World Religions and Implication for Education (EDHI683)
Ecological Ethics and Education (EDHI682)
Contemplative Inquiry and Holistic Education (EDHI788)
Political Economy of Education and Development. The term “political economy” is a contested one but generally has to do with a broad and integrated understanding of the politics and economics of issues. This specialization offers students an understanding of the debates about the theory and practice of political economy, current educational policies, and their relationship to development. Courses might include some of the following:
Political Economy of Education and Development (EDHI606)
Alternative Education, Alternative Development (EDHI684)
Globalization and Education (EDHI710)
Intercultural Education and International Student Exchange.Intercultural education is of paramount importance in today’s world where contact across cultures is increasing exponentially. This specialization offers an examination of the fundamental issues that combines culture, education, and development. These issues have recently been gaining importance to universities as they offer opportunities for much needed student exchange and study abroad. This specialization offers an examination of the higher education context in which those initiatives take place. Courses might include:
Education and Culture in a Global Context (EDHI607)
International Higher Education (EDHI750)
The College Experience (EDHI664)
In addition to the above specializations, others are possible. For example, students have developed specializations in professional areas such as Early Childhood Education, Special Education, Primary and Secondary Education, Teacher Education, Education Leadership, Education Policy, Higher Education, and Public Health Education.

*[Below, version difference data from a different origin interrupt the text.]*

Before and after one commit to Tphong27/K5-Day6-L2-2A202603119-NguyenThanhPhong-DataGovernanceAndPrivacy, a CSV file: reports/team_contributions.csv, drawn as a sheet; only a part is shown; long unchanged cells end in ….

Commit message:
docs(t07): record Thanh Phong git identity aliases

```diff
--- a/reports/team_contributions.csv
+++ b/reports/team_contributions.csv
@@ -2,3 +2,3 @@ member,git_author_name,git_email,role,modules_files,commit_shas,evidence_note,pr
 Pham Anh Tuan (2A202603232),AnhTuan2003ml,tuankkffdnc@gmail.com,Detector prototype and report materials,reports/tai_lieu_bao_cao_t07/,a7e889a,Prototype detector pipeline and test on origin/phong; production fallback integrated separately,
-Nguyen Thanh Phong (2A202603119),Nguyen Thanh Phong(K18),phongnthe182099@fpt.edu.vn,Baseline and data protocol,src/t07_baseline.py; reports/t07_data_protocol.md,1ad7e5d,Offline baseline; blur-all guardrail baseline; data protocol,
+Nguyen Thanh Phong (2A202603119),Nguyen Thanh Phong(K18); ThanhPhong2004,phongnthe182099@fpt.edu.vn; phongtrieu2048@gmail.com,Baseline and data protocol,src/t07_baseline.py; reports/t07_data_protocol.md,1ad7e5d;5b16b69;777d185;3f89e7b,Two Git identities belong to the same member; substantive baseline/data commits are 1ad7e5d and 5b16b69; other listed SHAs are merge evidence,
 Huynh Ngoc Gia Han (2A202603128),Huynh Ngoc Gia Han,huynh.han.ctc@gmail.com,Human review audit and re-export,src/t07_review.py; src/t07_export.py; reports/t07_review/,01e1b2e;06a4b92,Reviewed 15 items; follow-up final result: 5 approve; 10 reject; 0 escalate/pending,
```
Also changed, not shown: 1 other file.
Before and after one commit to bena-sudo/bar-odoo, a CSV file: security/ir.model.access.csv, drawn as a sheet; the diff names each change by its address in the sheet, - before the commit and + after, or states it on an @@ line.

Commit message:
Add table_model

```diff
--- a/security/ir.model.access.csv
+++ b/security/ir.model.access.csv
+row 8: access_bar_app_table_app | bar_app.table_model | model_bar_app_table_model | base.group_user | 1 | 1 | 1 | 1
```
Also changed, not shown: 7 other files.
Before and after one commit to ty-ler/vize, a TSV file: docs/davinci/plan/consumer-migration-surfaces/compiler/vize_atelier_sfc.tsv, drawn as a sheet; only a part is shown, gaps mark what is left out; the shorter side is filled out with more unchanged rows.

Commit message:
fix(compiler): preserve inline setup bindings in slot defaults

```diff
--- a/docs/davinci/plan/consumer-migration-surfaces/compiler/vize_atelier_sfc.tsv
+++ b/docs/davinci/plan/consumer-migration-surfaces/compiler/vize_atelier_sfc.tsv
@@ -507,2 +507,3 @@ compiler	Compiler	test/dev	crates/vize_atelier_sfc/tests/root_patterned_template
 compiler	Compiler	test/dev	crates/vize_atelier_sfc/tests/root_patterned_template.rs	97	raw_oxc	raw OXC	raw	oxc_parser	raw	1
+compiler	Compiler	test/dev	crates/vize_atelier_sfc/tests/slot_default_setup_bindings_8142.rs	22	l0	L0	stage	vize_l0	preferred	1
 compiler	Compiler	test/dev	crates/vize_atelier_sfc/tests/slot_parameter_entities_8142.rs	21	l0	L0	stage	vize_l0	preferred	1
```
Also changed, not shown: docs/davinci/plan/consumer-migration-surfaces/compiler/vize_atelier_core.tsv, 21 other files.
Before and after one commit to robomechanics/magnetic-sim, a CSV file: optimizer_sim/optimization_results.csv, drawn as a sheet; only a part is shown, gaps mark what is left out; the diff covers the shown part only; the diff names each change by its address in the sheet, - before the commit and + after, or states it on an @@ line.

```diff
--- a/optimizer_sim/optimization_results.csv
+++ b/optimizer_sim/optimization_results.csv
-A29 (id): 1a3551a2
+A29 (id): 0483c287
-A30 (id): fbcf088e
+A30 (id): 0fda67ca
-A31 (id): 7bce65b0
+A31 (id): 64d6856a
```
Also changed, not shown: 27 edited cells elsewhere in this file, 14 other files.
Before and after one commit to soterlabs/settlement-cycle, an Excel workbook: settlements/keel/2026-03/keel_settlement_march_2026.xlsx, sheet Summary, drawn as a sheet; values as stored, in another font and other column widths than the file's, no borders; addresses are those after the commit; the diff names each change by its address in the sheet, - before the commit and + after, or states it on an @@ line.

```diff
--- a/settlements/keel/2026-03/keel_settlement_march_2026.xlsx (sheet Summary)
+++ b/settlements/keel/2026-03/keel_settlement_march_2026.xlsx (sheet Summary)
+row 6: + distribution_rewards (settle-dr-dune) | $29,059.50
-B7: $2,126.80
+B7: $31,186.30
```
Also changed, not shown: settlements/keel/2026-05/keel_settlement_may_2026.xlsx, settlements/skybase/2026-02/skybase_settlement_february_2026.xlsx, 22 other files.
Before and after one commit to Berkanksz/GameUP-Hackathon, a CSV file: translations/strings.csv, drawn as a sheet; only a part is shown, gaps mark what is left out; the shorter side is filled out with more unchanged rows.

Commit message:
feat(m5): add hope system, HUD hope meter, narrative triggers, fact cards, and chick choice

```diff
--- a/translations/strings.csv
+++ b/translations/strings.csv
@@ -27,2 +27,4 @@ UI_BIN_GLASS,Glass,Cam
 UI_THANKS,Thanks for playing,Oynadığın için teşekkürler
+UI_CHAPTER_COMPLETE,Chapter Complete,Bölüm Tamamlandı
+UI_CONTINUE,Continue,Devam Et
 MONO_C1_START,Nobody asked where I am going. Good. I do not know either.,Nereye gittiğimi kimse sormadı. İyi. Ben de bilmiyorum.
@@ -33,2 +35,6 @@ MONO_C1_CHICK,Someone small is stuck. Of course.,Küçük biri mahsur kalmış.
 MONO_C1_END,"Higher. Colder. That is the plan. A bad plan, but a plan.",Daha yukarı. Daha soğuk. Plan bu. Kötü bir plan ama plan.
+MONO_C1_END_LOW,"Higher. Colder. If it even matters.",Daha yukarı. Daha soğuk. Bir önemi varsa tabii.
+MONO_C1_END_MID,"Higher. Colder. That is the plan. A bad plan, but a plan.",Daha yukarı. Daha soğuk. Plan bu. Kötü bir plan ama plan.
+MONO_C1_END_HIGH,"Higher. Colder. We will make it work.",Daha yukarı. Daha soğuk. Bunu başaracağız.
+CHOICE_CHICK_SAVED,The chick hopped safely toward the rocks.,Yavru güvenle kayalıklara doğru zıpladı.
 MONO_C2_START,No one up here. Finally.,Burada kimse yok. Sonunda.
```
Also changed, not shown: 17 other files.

Specializations have also been developed in social science disciplines and applied areas such as Anthropology, Economics, Public Policy, Sociology, and Women’s Studies. The University of Maryland is a strong multiversity, offering many specializations, and we strongly encourage students to take additional courses outside of the IEP program from elsewhere in the Department, the College, the University, and the Region. IEP students are generally welcomed in all these places.
Academic deadlines are provided by the Office of the Registrar for the academic year. Students should refer to the deadlines listed in Important Dates prior to the beginning of the degree completion semester.
Students should check with their Department or Program for any deadlines it may have. Please contact:
Carol Scott, Coordinator of Graduate Studies
Counseling, Higher Education, and Special Education
Visit the Department of Counseling, High Education and Special Education program handbooks and forms page.
The Graduate Student Life Handbook provides information on academics, campus resources, finances, health, job opportunities, and information on how to get involved as a graduate student.
Graduate students in the College of Education are responsible for meeting University and the Graduate School policy, and for meeting Program requirements. The Graduate Catalog is the official listing of Policies governing graduate education at the University of Maryland. The schedule adjustment policy is available from the Office of the Registrar and provides information on adding and dropping courses, penalties, and refund schedules.
Graduate students are required to submit various forms at specific points in the program and as part of the degree clearance process. Please refer to Steps Toward Graduation to determine the steps and forms that are required. Click here to access forms used by graduate students.